### WHAT TO WORK ON
From the data that follows, report the number of lines including "Streamlit", and only that number.

### Before-and-after change records
********

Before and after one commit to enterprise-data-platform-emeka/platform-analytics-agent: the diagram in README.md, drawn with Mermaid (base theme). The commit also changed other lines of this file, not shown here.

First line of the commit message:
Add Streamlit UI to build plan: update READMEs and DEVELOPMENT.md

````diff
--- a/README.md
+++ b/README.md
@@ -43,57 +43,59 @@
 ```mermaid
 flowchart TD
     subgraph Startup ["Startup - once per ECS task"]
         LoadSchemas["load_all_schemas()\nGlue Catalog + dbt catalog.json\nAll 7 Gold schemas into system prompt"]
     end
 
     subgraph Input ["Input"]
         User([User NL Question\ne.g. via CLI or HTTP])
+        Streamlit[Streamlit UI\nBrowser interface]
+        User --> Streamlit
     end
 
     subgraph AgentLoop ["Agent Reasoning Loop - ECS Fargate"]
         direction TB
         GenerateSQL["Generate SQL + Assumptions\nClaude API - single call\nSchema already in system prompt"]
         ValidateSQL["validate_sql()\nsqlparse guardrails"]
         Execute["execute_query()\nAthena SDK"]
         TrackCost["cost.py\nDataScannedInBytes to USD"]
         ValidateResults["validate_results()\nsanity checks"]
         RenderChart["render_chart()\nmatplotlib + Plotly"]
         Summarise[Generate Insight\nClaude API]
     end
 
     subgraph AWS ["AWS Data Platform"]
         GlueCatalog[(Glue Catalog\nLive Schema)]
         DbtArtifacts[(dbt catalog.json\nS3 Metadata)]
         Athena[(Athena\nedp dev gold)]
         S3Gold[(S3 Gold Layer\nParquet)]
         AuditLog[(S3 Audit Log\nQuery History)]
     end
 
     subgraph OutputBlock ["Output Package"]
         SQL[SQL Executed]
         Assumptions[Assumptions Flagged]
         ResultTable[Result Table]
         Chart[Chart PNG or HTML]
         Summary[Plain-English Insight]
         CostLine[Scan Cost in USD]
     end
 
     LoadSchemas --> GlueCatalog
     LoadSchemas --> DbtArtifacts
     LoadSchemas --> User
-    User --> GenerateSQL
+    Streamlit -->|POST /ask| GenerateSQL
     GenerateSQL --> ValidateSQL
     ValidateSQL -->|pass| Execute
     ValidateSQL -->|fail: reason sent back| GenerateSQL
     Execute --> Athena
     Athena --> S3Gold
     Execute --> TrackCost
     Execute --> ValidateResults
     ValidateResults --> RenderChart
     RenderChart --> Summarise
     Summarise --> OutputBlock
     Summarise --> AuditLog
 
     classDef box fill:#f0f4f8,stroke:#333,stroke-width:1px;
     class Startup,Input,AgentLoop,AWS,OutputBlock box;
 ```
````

********

### RESPONSE TO THIS TASK
4